OhaSta Dance Dance Revolution GB: Dancing with digits

OhaSta Dance Dance Revolution GB is just one of an astonishing five DDR games made for the Game Boy Color, and those are just one part of a wider range of BeatManias and Pop’n Musics Konami made for the same format. That’s not a bad showing at all for a genre that thrives on combining physical interaction with catchy tunes, especially not on a handheld that with the best will in the world wasn’t really designed with music in mind, let alone as a focal point.

The reason for this strange run of success on the unlikeliest of formats soon becomes clear – as strange as it sounds, this is a perfect game for a portable format. A complete run through three songs takes all of five minutes, and free play mode gives you nigh-instant access to every track (although there are only seven – the PlayStation version of OhaSta had twelve). You’re never more than a few button presses away from roughly ninety seconds worth of fuss-free entertainment wherever you are or whatever you’re doing: other GBC games – even some of the system’s very best – can only dream of being as fun and frictionless as this little cart.

The OhaSta of the title is a Japanese kid’s variety TV show – one that began long before this game came along and is still going today. From what I can gather from the few clips I’ve stumbled upon that aren’t region locked, it seems to be similar to children’s shows on UK TV – live action presenters with the odd special guest, much daftness, and a set containing every colour under the sun turned up to eleven.

Whether you grew up with the show or didn’t know it existed until a paragraph ago, this unexpected origin actually helps the game a lot, even when you’re someone like me who is about as far outside the target audience for OhaSta as is humanely possible. Kids TV demands a certain sort of ear worm-y immediacy and boppy-ness from its music, and this game is happy to deliver enjoyable chiptune renditions of that in spades.

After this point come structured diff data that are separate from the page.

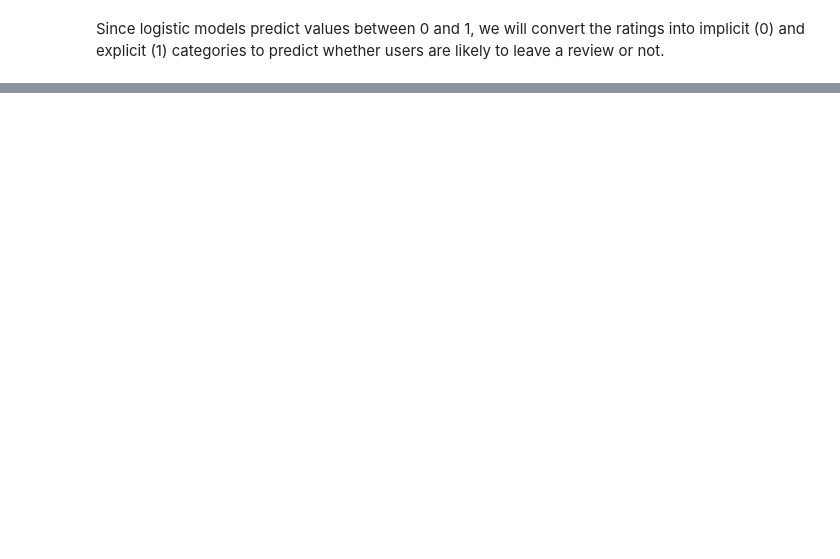
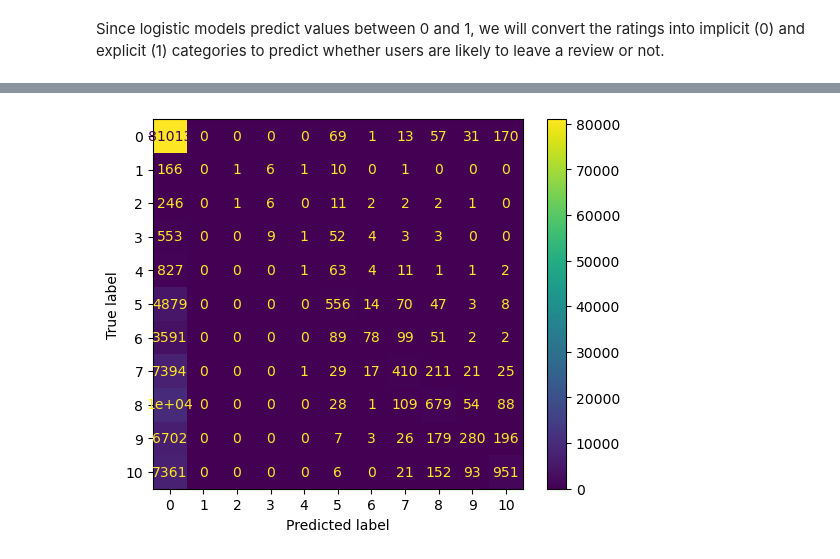
Before and after one commit to DiegoFA1/oct2024_capstone, a Jupyter notebook: notebooks/Modeling.ipynb, the cells around one changed output, grey strips where cells are left out. Saved outputs shown, nothing was run; the diff lists cells and outputs as text; code cells hidden in the pictures; blank space fills up the shorter version.

```diff
--- a/notebooks/Modeling.ipynb
+++ b/notebooks/Modeling.ipynb
@@ -112,0 +226,2 @@ The baseline model accuracy is 68.326%
+# %%
+fitted_searchKn = grid_searchKn.fit(X_train, y_train)
@@ -112,0 +257,18 @@ The baseline model accuracy is 68.326%
+# %%
+# evaluate on the original test set
+y_pred = fitted_searchKn.predict(X_test)
+
+# Generate confusion matrix
+cf_matrix = confusion_matrix(y_test, y_pred)
+
+# Get target names
+cols = ["0","1","2","3","4","5","6","7","8","9","10"]
+
+# Convert to a DataFrame
+cf_df = pd.DataFrame(
+    cf_matrix,
+    columns=['Predicted ' + x for x in cols],
+    index=['True ' + x for x in cols]
+)
+
+display(cf_df)
@@ -112,0 +288,5 @@ The baseline model accuracy is 68.326%
+# %%
+ConfusionMatrixDisplay(cf_matrix).plot()
+plt.show()
+# %% [output]
+[figure, added]
```
Also changed, not shown: parts of 78 cells of this notebook, 5 other files.
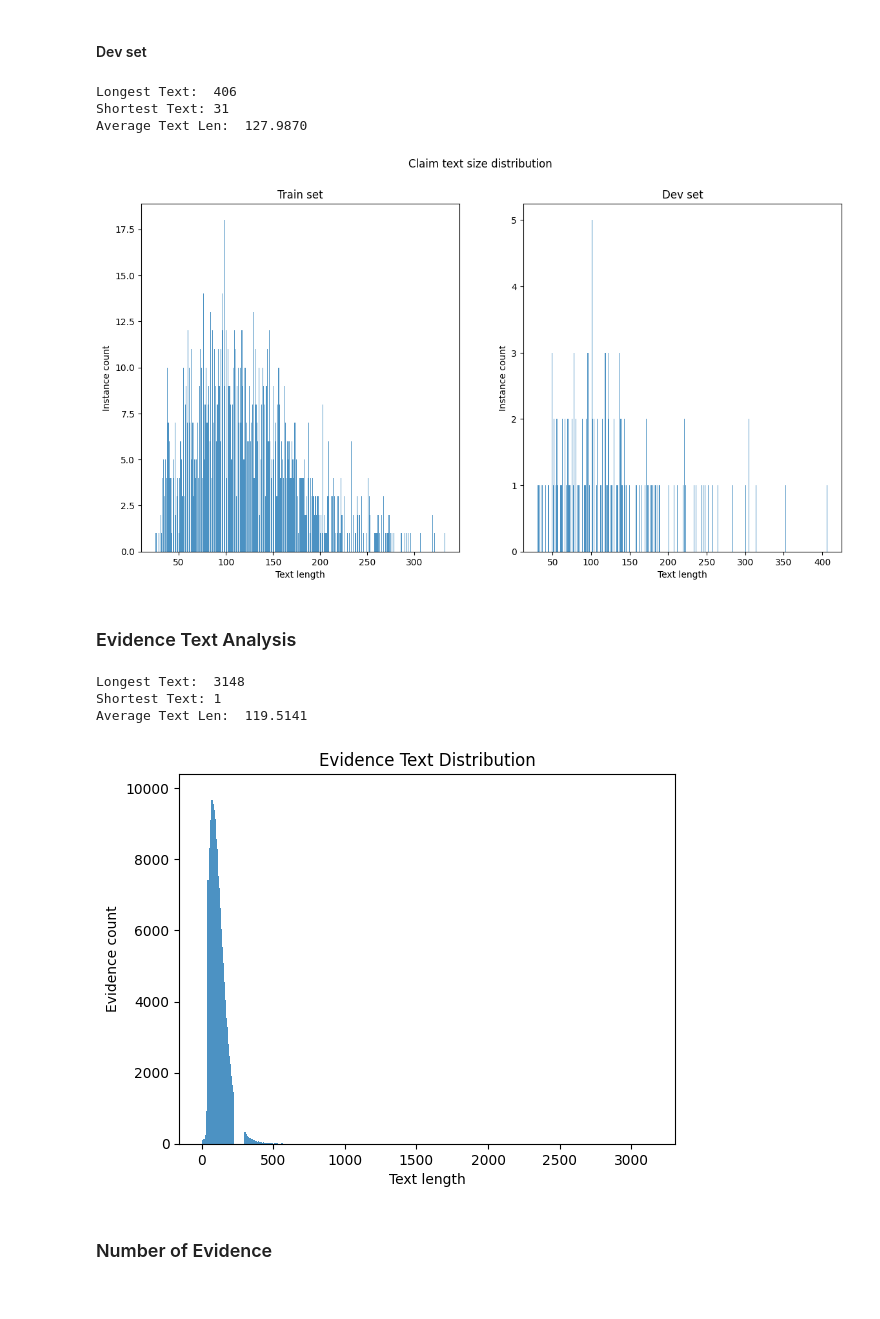
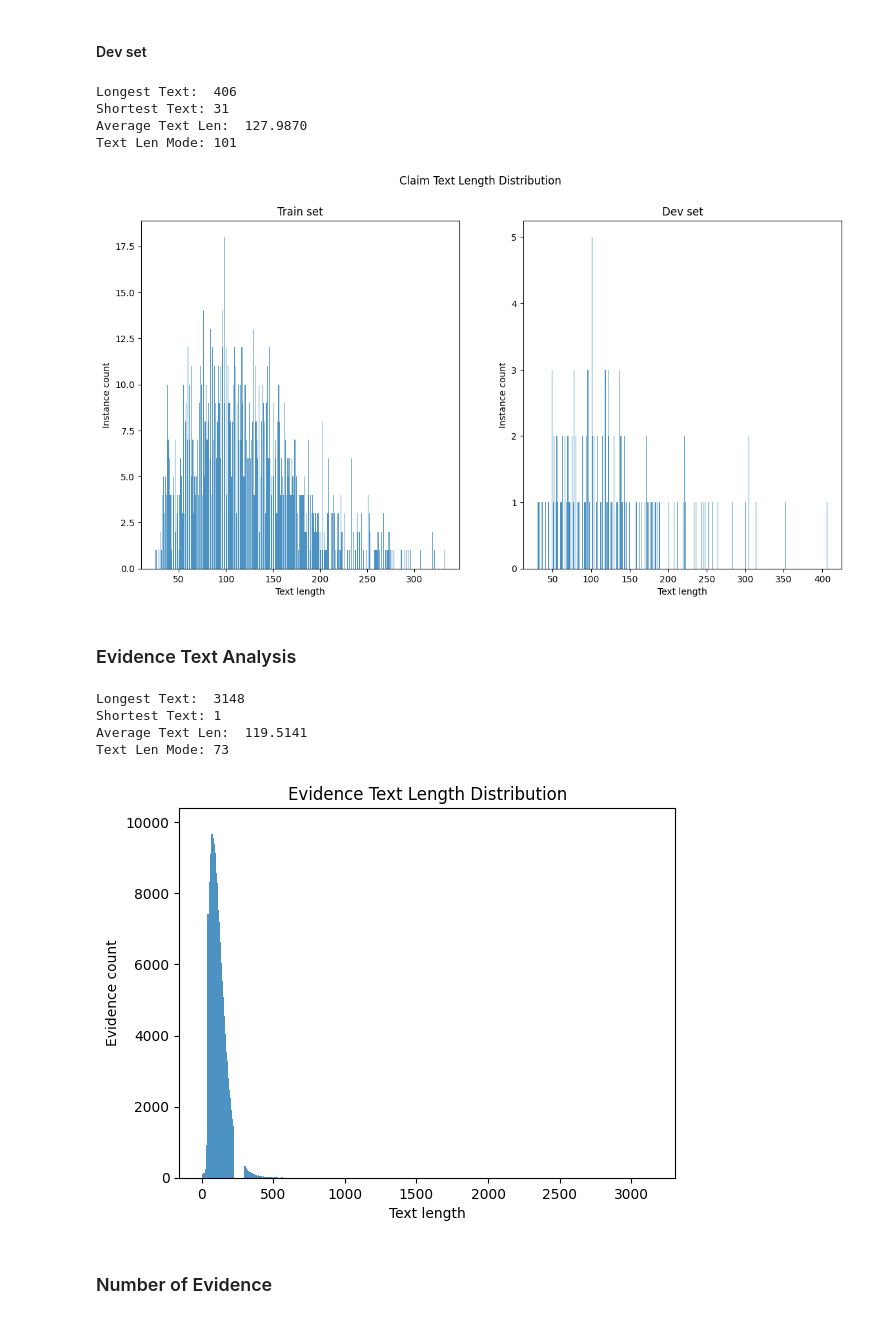
Before and after one commit to yuhsienchiang/fact-check, a Jupyter notebook: data_analysis.ipynb, the cells around one changed output. Cells and saved outputs as stored; diff of their text form; code cells hidden in the pictures.

```diff
--- a/data_analysis.ipynb
+++ b/data_analysis.ipynb
@@ -129,10 +130,12 @@ dev_claims_data["claim_text_len"] = dev_claims_data["claim_text"].apply(lambda x
 print(f"Longest Text:  {dev_claims_data['claim_text_len'].max()}")
 print(f"Shortest Text: {dev_claims_data['claim_text_len'].min()}")
 print(f"Average Text Len: {dev_claims_data['claim_text_len'].mean(): .4f}")
+print(f"Text Len Mode: {dev_claims_data['claim_text_len'].mode()[0]}")
 # %% [output]
 Longest Text:  406
 Shortest Text: 31
 Average Text Len:  127.9870
+Text Len Mode: 101
 # %%
 train_claim_len_size_counts = train_claims_data.groupby(by=["claim_text_len"]).size().reset_index(name='counts')
 dev_claim_len_size_counts = dev_claims_data.groupby(by=["claim_text_len"]).size().reset_index(name='counts')
@@ -148,11 +151,11 @@ ax2.bar(X_pos_dev, len_count_dev, align='center', alpha=0.8)
 ax1.set(ylabel='Instance count', xlabel='Text length', title='Train set')
 ax2.set(ylabel='Instance count', xlabel='Text length', title='Dev set')
 
-fig.suptitle('Claim text size distribution')
+fig.suptitle('Claim Text Length Distribution')
 
 plt.show()
 # %% [output]
-[figure, old version]
+[figure, new version]
 # %% [markdown]
 ### Evidence Text Analysis
 # %%
@@ -161,25 +164,26 @@ evidence_data["evidence_length"] = evidence_data["evidence"].apply(lambda x: len
 print(f"Longest Text:  {evidence_data['evidence_length'].max()}")
 print(f"Shortest Text: {evidence_data['evidence_length'].min()}")
 print(f"Average Text Len: {evidence_data['evidence_length'].mean(): .4f}")
+print(f"Text Len Mode: {evidence_data['evidence_length'].mode()[0]}")
 # %% [output]
 Longest Text:  3148
 Shortest Text: 1
 Average Text Len:  119.5141
+Text Len Mode: 73
 # %%
 evidence_text_length_counts = evidence_data.groupby(by=["evidence_length"]).size().reset_index(name='counts')
 
 x_pos = evidence_text_length_counts["evidence_length"]
 evid_len_count = evidence_text_length_counts["counts"]
 
 
 plt.bar(x_pos, evid_len_count, align='center', alpha=0.8)
 plt.ylabel("Evidence count")
 plt.xlabel("Text length")
-plt.title("Evidence Text Distribution")
-
+plt.title("Evidence Text Length Distribution")
 plt.show()
 # %% [output]
-[figure, old version]
+[figure, new version]
 # %% [markdown]
 ### Number of Evidence
 # %%
```
Also changed, not shown: parts of 4 cells of this notebook.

In play Oha-Sta’s very much DDR business as usual: pick a tune and then play close attention to the arrows as they move up the screen, doing your best to hit them perfectly on time as they pass through the markers at the top. As always high scores and rankings encourage repeat play, and three difficulty settings (the hardest of which must be unlocked) keep the challenge going across the game’s small pool of toe-tapping songs.

And for once your toes really are free to move to the music however suits you best, as it’s your fingers that do all the combo-building dancing here. The action can be controlled using any plain old GBC, and when played like this the A and B buttons are mapped to right and up directions respectively (in addition to the obvious d-pad inputs) so those important double arrow moves are still possible. When experienced like this Oha-Star is… fine, and not much else. Add on the official, er, hand dance mat, though and the game is transformed.

his lightweight gadget clips easily into place, the lower screw holes on the back of the GBC serving as both a guide and an anchor – it’s impossible to get this fitting wrong because it won’t audibly snap shut anywhere else, and once it’s on it feels snug and secure. The way it works is purely physical – the buttons on the “mat” prod appropriate parts on the GBC below it when pushed down. Perhaps because of this simplicity the tech (such as it is) never let me down, not even when tapping out quick steps or smoothly finger-jumping across multiple directions, and overall the device feels pleasantly tactile if slightly bulky. Perhaps best of all is how kind it is to the handheld underneath its plastic grip: Even as someone who is perhaps overly fussy about such things I didn’t feel any reason to worry about my GBC, and a careful check of the buttons after an intense session revealed no visible scuffs or scratches.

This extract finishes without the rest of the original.